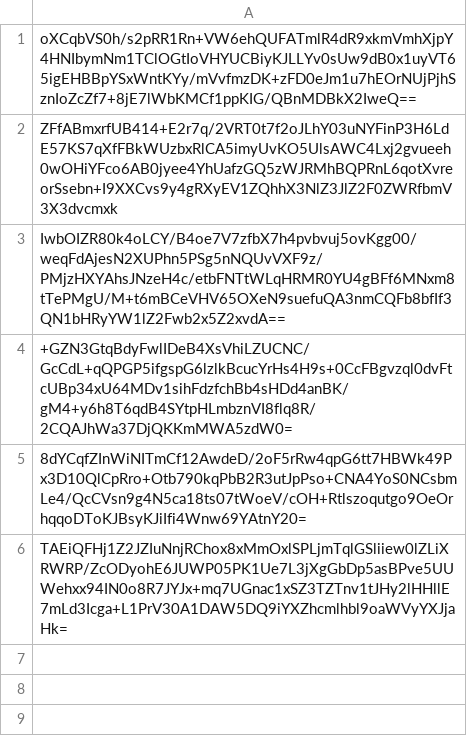
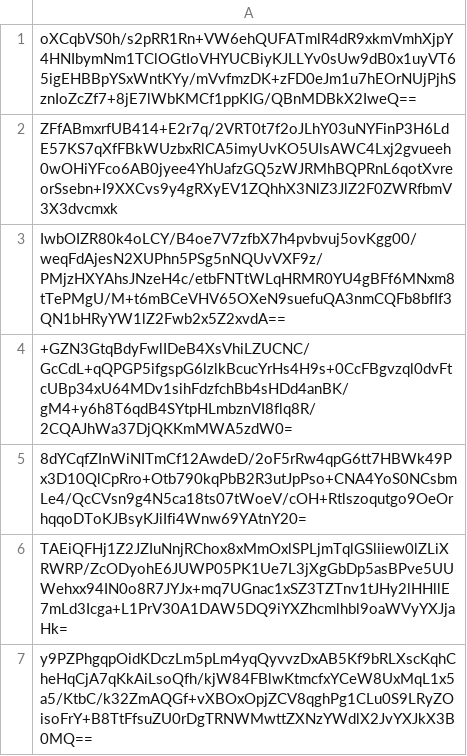
Before and after one commit to pwn2winctf/2018submissions, a CSV file: 1/dbd/b36569cd29dcca78123e02607471c08850ec7e1bc34e3a99e4ce75a89bca/submissions.csv, drawn as a sheet; the diff names each change by its address in the sheet, - before the commit and + after, or states it on an @@ line.

Commit message:
Proof: found flag for message_board_pt1

```diff
--- a/1/dbd/b36569cd29dcca78123e02607471c08850ec7e1bc34e3a99e4ce75a89bca/submissions.csv
+++ b/1/dbd/b36569cd29dcca78123e02607471c08850ec7e1bc34e3a99e4ce75a89bca/submissions.csv
+row 7: y9PZPhgqpOidKDczLm5pLm4yqQyvvzDxAB5Kf9bRLXscKqhCheHqCjA7qKkAiLsoQfh/kjW84FBlwKtmcfxYCeW8UxMqL1x5a5/KtbC/k32ZmAQGf+vXBOxOpjZCV8qghPg1CLu0S9LRyZOisoFrY+B8TtFfsuZU0rDgTRNWMwttZXNzYWdlX2JvYXJkX3B0MQ==
```
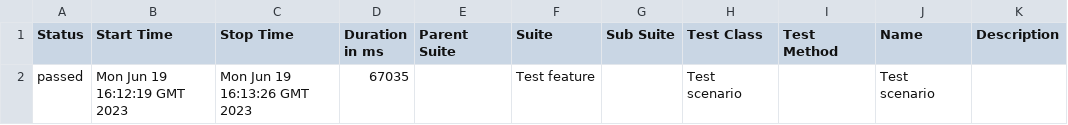
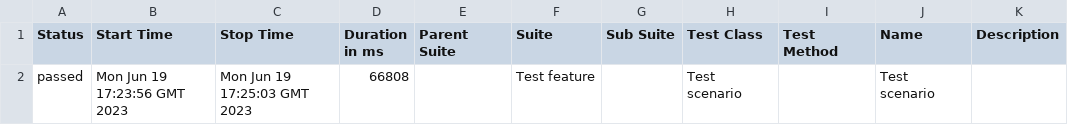
Before and after one commit to EugenS21/brizy.io.testing.framework, a CSV file: 7/data/suites.csv, drawn as a sheet.

```diff
--- a/7/data/suites.csv
+++ b/7/data/suites.csv
@@ -1,2 +1,2 @@
 "Status","Start Time","Stop Time","Duration in ms","Parent Suite","Suite","Sub Suite","Test Class","Test Method","Name","Description"
-"passed","Mon Jun 19 16:12:19 GMT 2023","Mon Jun 19 16:13:26 GMT 2023","67035","","Test feature","","Test scenario","","Test scenario",""
+"passed","Mon Jun 19 17:23:56 GMT 2023","Mon Jun 19 17:25:03 GMT 2023","66808","","Test feature","","Test scenario","","Test scenario",""
```
Also changed, not shown: 26 other files.
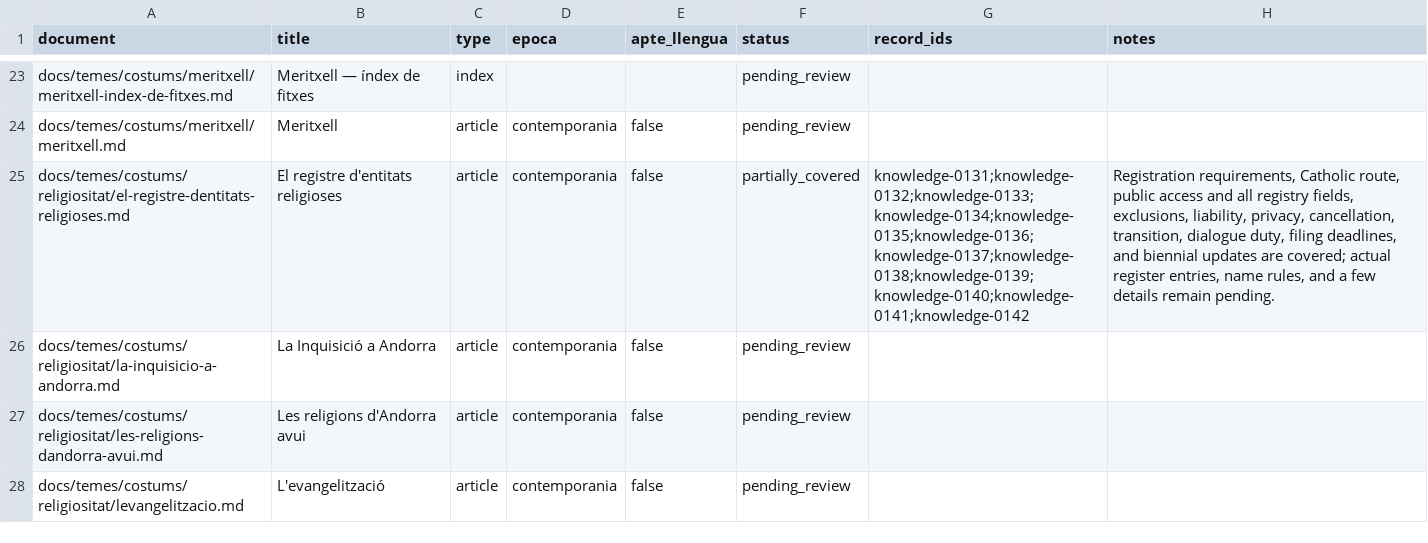
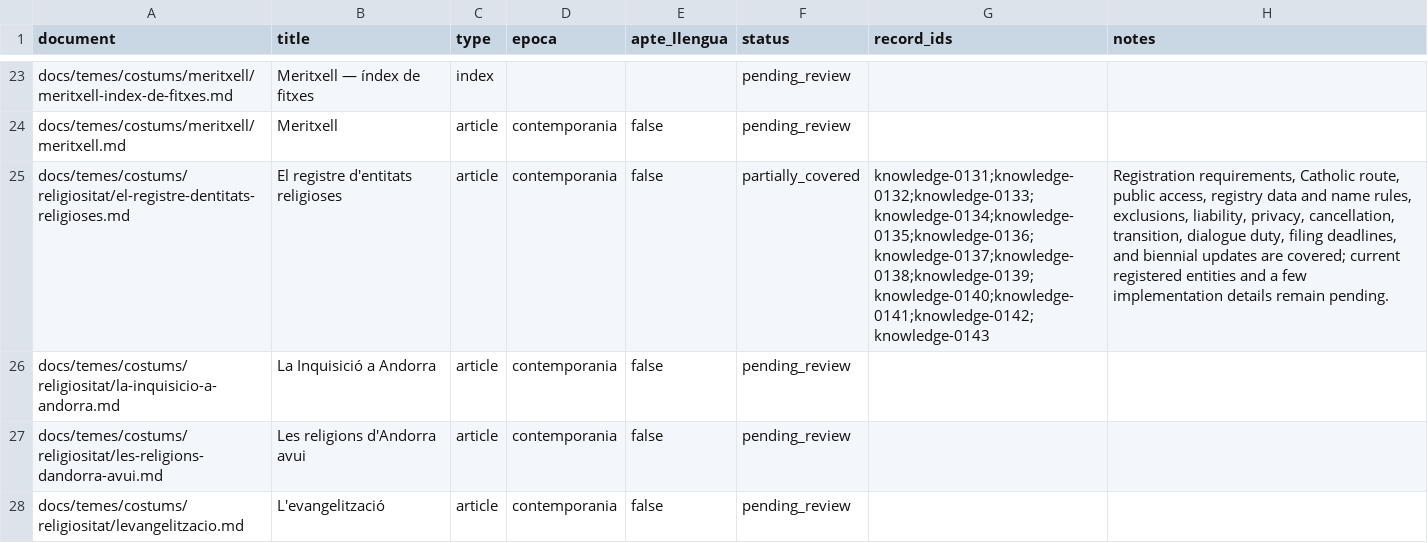
Before and after one commit to ericrisco/maia, a CSV file: training-data/knowledge/work/coverage.csv, drawn as a sheet; only a part is shown, gaps mark what is left out; the diff names each change by its address in the sheet, - before the commit and + after, or states it on an @@ line.

Commit message:
✨ data(knowledge): capture religious registry naming rules

```diff
--- a/training-data/knowledge/work/coverage.csv
+++ b/training-data/knowledge/work/coverage.csv
-G25 (record_ids): knowledge-0131;knowledge-0132;knowledge-0133;knowledge-0134;knowledge-0135;knowledge-0136;knowledge-0137;knowledge-0138;knowledge-0139;knowledge-0140;knowledge-0141;knowledge-0142
+G25 (record_ids): knowledge-0131;knowledge-0132;knowledge-0133;knowledge-0134;knowledge-0135;knowledge-0136;knowledge-0137;knowledge-0138;knowledge-0139;knowledge-0140;knowledge-0141;knowledge-0142;knowledge-0143
-H25 (notes): …route, public access and all registry fields, exclusions, liability, privacy, cancellation, transition, dialogue duty, filing deadlines, and biennial updates are covered; actual register entries, name rules, and a few details remain…
+H25 (notes): …route, public access, registry data and name rules, exclusions, liability, privacy, cancellation, transition, dialogue duty, filing deadlines, and biennial updates are covered; current registered entities and a few implementation details remain…
```
Also changed, not shown: 3 other files.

* * * *

(What needs to be done): All lines holding the word "privacy" must be found in the listing and copied.

(Answer section):
-H25 (notes): …route, public access and all registry fields, exclusions, liability, privacy, cancellation, transition, dialogue duty, filing deadlines, and biennial updates are covered; actual register entries, name rules, and a few details remain…
+H25 (notes): …route, public access, registry data and name rules, exclusions, liability, privacy, cancellation, transition, dialogue duty, filing deadlines, and biennial updates are covered; current registered entities and a few implementation details remain…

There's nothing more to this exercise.